Besides finding the most efficient way to predict pixels, another key aspect of improving encoder compression is to plan and execute the bit expenditure in a smart way, e.g., to give more bits to areas that human eyes are more sensitive to, to avoid video quality fluctuation that can be annoying to viewers. In this section, we show two powerful implementations in the NGCodec VP9 encoder that budgets and controls the bit allocation among blocks within a frame and across multiple frames in a video sequence.

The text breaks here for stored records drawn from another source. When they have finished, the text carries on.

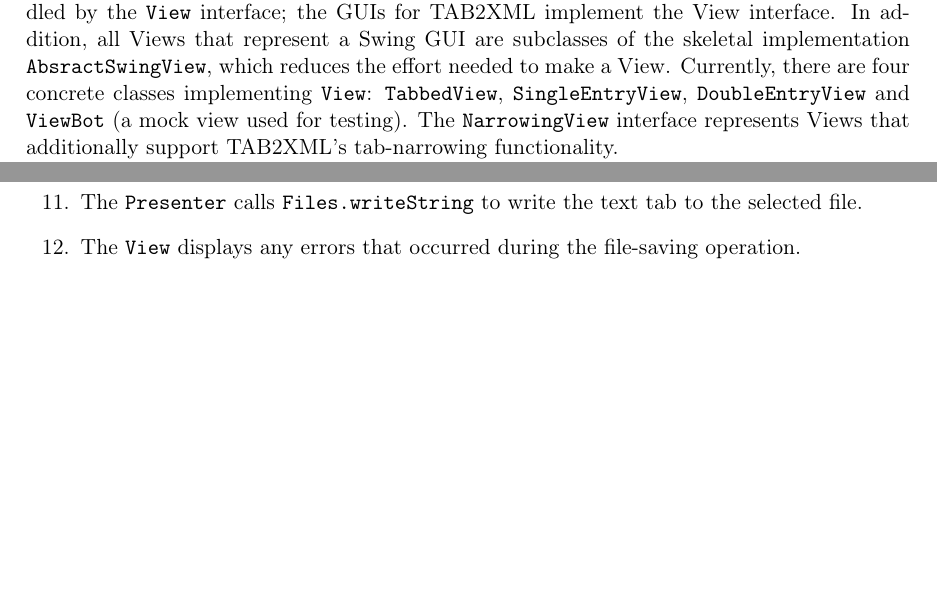
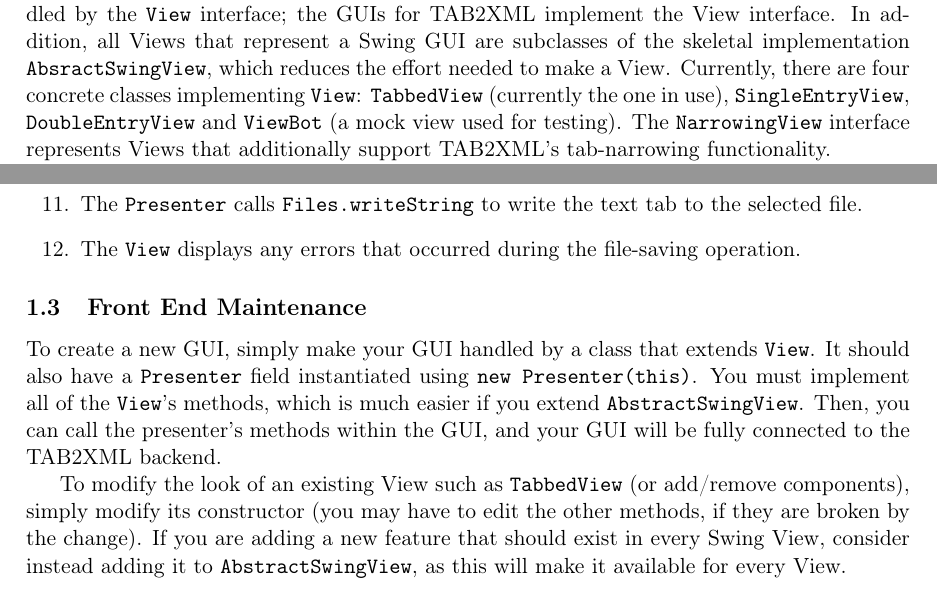
Before and after one commit to ahopk127/eecs2311-tab2xml, a LaTeX document (Documentation/design.tex): two parts of pages 2 and 4 of 4, joined at a grey line, cut so that both start at the same text, the shorter picture padded with empty space. Compiled offline with pdfLaTeX.

Commit message:
Added frontend maintenance to design document

```diff
--- a/Documentation/design.tex
+++ b/Documentation/design.tex
@@ -45,7 +45,7 @@
 
 The frontend of TAB2XML is designed using the \href{https://en.wikipedia.org/wiki/Model\%E2\%80\%93view\%E2\%80\%93presenter}{MVP} paradigm.  It is divided into two main parts, the \texttt{View} and the \texttt{Presenter}.
 
-The \texttt{View} is the part of the frontend that interacts with the user (the GUI).  It is handled by the \texttt{View} interface; the GUIs for TAB2XML implement the View interface.  In addition, all Views that represent a Swing GUI are subclasses of the skeletal implementation \texttt{AbsractSwingView}, which reduces the effort needed to make a View.  Currently, there are four concrete classes implementing \texttt{View}: \texttt{TabbedView}, \texttt{SingleEntryView}, \texttt{DoubleEntryView} and \texttt{ViewBot} (a mock view used for testing).  The \texttt{NarrowingView} interface represents Views that additionally support TAB2XML's tab-narrowing functionality.
+The \texttt{View} is the part of the frontend that interacts with the user (the GUI).  It is handled by the \texttt{View} interface; the GUIs for TAB2XML implement the View interface.  In addition, all Views that represent a Swing GUI are subclasses of the skeletal implementation \texttt{AbsractSwingView}, which reduces the effort needed to make a View.  Currently, there are four concrete classes implementing \texttt{View}: \texttt{TabbedView} (currently the one in use), \texttt{SingleEntryView}, \texttt{DoubleEntryView} and \texttt{ViewBot} (a mock view used for testing).  The \texttt{NarrowingView} interface represents Views that additionally support TAB2XML's tab-narrowing functionality.
 
 The \texttt{Presenter} is the part of the frontend that interacts with the backend code.  It is a single class, not an interface that has multiple implementations.  It implements behaviours such as converting a tab, loading from a file and detecting the instrument of the input tab.  It uses the View interface's public methods to interact with the view.  This means that the View's buttons can simply be linked to call the Presenter's methods, instead of having to implement the method in the View.  All of the Presenter's methods return either a \texttt{boolean} or an \texttt{Optional} to describe whether they succeeded or not.
 
@@ -73,4 +73,9 @@ Here is how the "Convert and Save" operation works:
 \item The \texttt{Presenter} calls \texttt{Files.writeString} to write the text tab to the selected file.
 \item The \texttt{View} displays any errors that occurred during the file-saving operation.
 \end{enumerate}
+\subsection{Front End Maintenance}
+\label{sec:org6db5378}
+To create a new GUI, simply make your GUI handled by a class that extends \texttt{View}.  It should also have a \texttt{Presenter} field instantiated using \texttt{new Presenter(this)}.  You must implement all of the \texttt{View}'s methods, which is much easier if you extend \texttt{AbstractSwingView}.  Then, you can call the presenter's methods within the GUI, and your GUI will be fully connected to the TAB2XML backend.
+
+To modify the look of an existing View such as \texttt{TabbedView} (or add/remove components), simply modify its constructor (you may have to edit the other methods, if they are broken by the change).  If you are adding a new feature that should exist in every Swing View, consider instead adding it to \texttt{AbstractSwingView}, as this will make it available for every View.
 \end{document}
```
Also changed, not shown: Documentation/design.pdf, Documentation/design.tex (8 more changed lines), 2 other files.
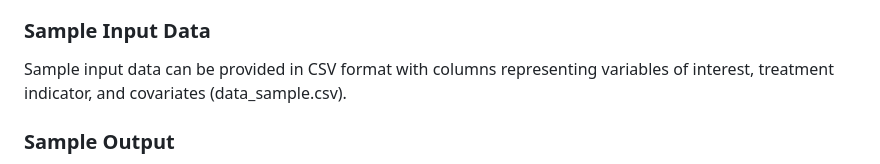
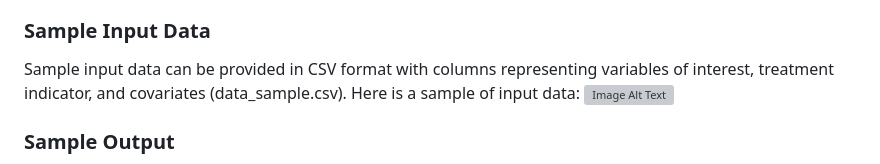
Before and after one commit to momenifi/methodHub, a Markdown page: academic_mobility_propensity_score/readme.md, the part around the change. Rendered like a GitHub page; grey boxes are pictures that could not be loaded.

```diff
--- a/academic_mobility_propensity_score/readme.md
+++ b/academic_mobility_propensity_score/readme.md
@@ -39,6 +39,8 @@ This method can work with any dataset containing variables of interest, a treatm
 
 ### Sample Input Data
 Sample input data can be provided in CSV format with columns representing variables of interest, treatment indicator, and covariates (data_sample.csv).
+Here is a sample of input data:
+![Image Alt Text](https://link.to/your/image.jpg)
 
 ### Sample Output
 Sample output includes standardized mean differences for unmatched and matched data, as well as mean differences, t-values, and standard errors for variables of interest.
```
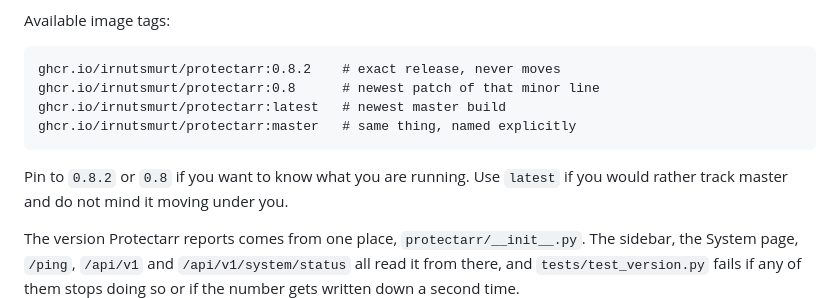
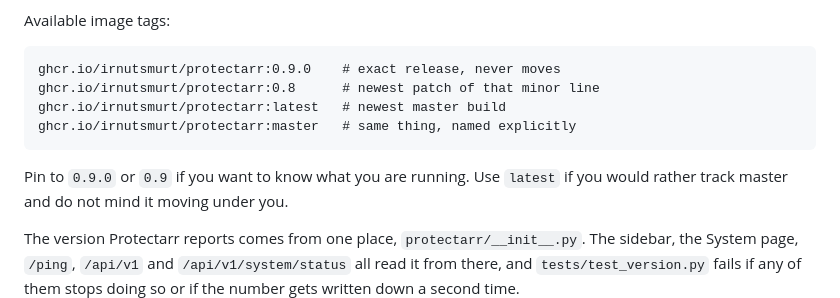
Before and after one commit to irnutsmurt/Protectarr, a Markdown page: README.md, the part around the change. Rendered like a GitHub page.

Commit message:
Release 0.9.0

````diff
--- a/README.md
+++ b/README.md
@@ -672,13 +672,13 @@ they were actually running.
 Available image tags:
 
 ```
-ghcr.io/irnutsmurt/protectarr:0.8.2    # exact release, never moves
+ghcr.io/irnutsmurt/protectarr:0.9.0    # exact release, never moves
 ghcr.io/irnutsmurt/protectarr:0.8      # newest patch of that minor line
 ghcr.io/irnutsmurt/protectarr:latest   # newest master build
 ghcr.io/irnutsmurt/protectarr:master   # same thing, named explicitly
 ```
 
-Pin to `0.8.2` or `0.8` if you want to know what you are running. Use `latest`
+Pin to `0.9.0` or `0.9` if you want to know what you are running. Use `latest`
 if you would rather track master and do not mind it moving under you.
 
 The version Protectarr reports comes from one place, `protectarr/__init__.py`.
````
Also changed, not shown: screenshots/applications.png, screenshots/dashboard.png, screenshots/extensions.png, screenshots/history.png, screenshots/iplist.png, screenshots/system.png, 1 other file.
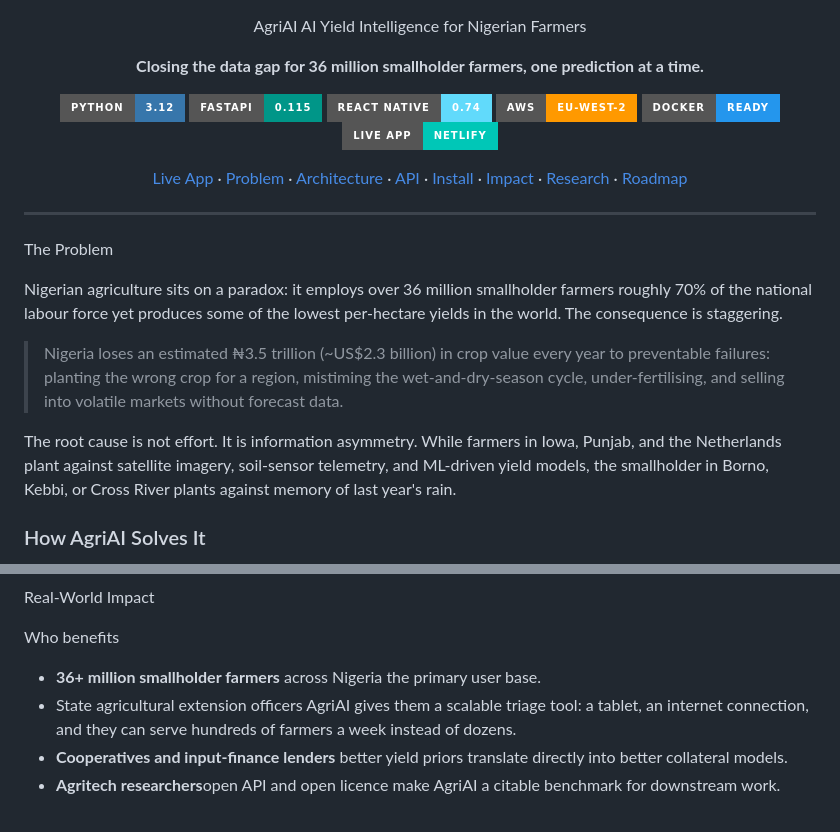
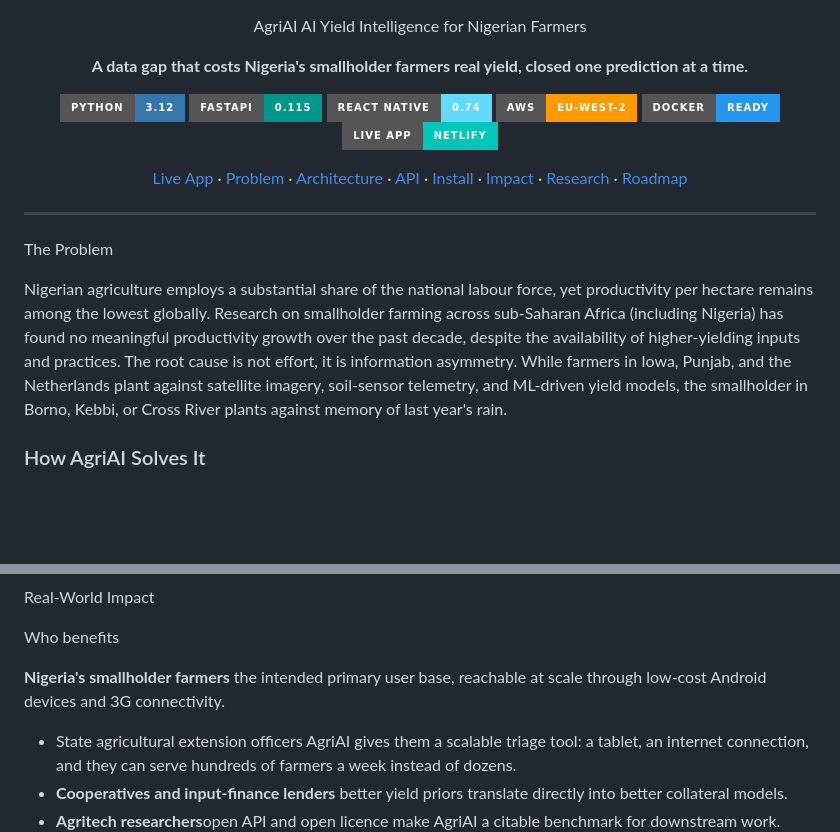
Before and after one commit to JulietChinenyeDuru/agriAI-insights, a Markdown page: README.md, 2 parts joined by grey strips. Rendered like a GitHub page; badges without logos; blank space fills up the shorter version.

Commit message:
Revise README for clarity and impact
Updated the README to clarify the impact of information asymmetry on Nigerian agriculture and refined the messaging around the target audience for AgriAI.

Signed-off-by: JULIET CHINENYE DURU <durujulietchinenye@gmail.com>

```diff
--- a/README.md
+++ b/README.md
@@ -2,7 +2,7 @@
 
 AgriAI AI Yield Intelligence for Nigerian Farmers
 
-**Closing the data gap for 36 million smallholder farmers, one prediction at a time.**
+**A data gap that costs Nigeria's smallholder farmers real yield, closed one prediction at a time.**
 
 [![Python 3.12](https://img.shields.io/badge/Python-3.12-3776AB?style=for-the-badge&logo=python&logoColor=white)](https://www.python.org/)
 [![FastAPI](https://img.shields.io/badge/FastAPI-0.115-009688?style=for-the-badge&logo=fastapi&logoColor=white)](https://fastapi.tiangolo.com/)
@@ -20,11 +20,9 @@ AgriAI AI Yield Intelligence for Nigerian Farmers
 
 The Problem
 
-Nigerian agriculture sits on a paradox: it employs over 36 million smallholder farmers roughly 70% of the national labour force yet produces some of the lowest per-hectare yields in the world. The consequence is staggering.
+Nigerian agriculture employs a substantial share of the national labour force, yet productivity per hectare remains among the lowest globally. Research on smallholder farming across sub-Saharan Africa (including Nigeria) has found no meaningful productivity growth over the past decade, despite the availability of higher-yielding inputs and practices. The root cause is not effort, it is information asymmetry. While farmers in Iowa, Punjab, and the Netherlands plant against satellite imagery, soil-sensor telemetry, and ML-driven yield models, the smallholder in Borno, Kebbi, or Cross River plants against memory of last year's rain.
 
-> Nigeria loses an estimated ₦3.5 trillion (~US$2.3 billion) in crop value every year to preventable failures: planting the wrong crop for a region, mistiming the wet-and-dry-season cycle, under-fertilising, and selling into volatile markets without forecast data.
 
-The root cause is not effort. It is information asymmetry. While farmers in Iowa, Punjab, and the Netherlands plant against satellite imagery, soil-sensor telemetry, and ML-driven yield models, the smallholder in Borno, Kebbi, or Cross River plants against memory of last year's rain.
 
 ### How AgriAI Solves It
 
@@ -249,7 +247,7 @@ Real-World Impact
 
 Who benefits
 
-- **36+ million smallholder farmers** across Nigeria the primary user base.
+**Nigeria's smallholder farmers** the intended primary user base, reachable at scale through low-cost Android devices and 3G connectivity.
 - State agricultural extension officers AgriAI gives them a scalable triage tool: a tablet, an internet connection, and they can serve hundreds of farmers a week instead of dozens.
 - **Cooperatives and input-finance lenders** better yield priors translate directly into better collateral models.
 - **Agritech researchers**open API and open licence make AgriAI a citable benchmark for downstream work.
```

The NGCodec VP9 encoder has advanced spatial and temporal AQ algorithms coupled with a dual-pass process for scene content and lighting condition analysis. These technologies help to calculate and optimally allocate the bits at the block level, based on scene complexity. In the example illustrated below, flat areas like the sky or the side of the truck do not cost as many bits as complex areas like the road, wall, or building. However, these areas can exhibit blocking artifacts that human eyes are more sensitive to, particularly when they are not allocated with sufficient bits.
In VP9, quant offsets are mapped to one of eight segments which allow a balanced spatial quality throughout the picture. The AQ mapping is depicted in the above figure, where the segment values are mapped to a luma heat map. As explained above, flatter areas like the sky and the truck (shown in a lighter shade) are given more bits with a negative quant offset, avoiding visual artifact. On the other hand, higher textured areas like the logos and the side of the building (shown in a darker shade) are given positive quant offsets.
Aside from the block-level adaptive quantization within a frame, bit allocation across multiple frames are even more critical for achieving decent compression performance. The goal of a rate control algorithm is to avoid violating the Video Buffer Verifier (VBV) model and to maximize the overall quality of a video sequence by allocating the proper amount of bits to different video frames (e.g., reference/non-reference frames, frames at scene changes). In other words, VBV is the mathematical model that defines how the bitrate of a video sequence can be regarded as constant.
The NGCodec VP9 encoder’s robust rate control system uses Machine-Learning techniques to realize more consistent video quality than x264, especially after scene changes, the most challenging situation for rate control. The algorithm has been validated on a wide range of content and encoding parameters and is particularly optimized for gaming content.
The two figures above show the NGCodec VP9 encoder’s and x264’s average frame quantization parameter (QP) and their corresponding VBV buffer level, during a scene change situation in the video sequence of Witchers 3. Note that the VP9 quantizer levels are mapped to the equivalent H.264 QP values in the first diagram above. We can see that around frame 35, the x264’s rate control unnecessarily panics which pushes its QP 51 leading to very poor visual quality (see the left side of the figure below). On the other hand, the NGCodec VP9 encoder’s rate control chooses to keep the QP stable and avoid the VBV buffer level hitting 0% (i.e., buffer underflow).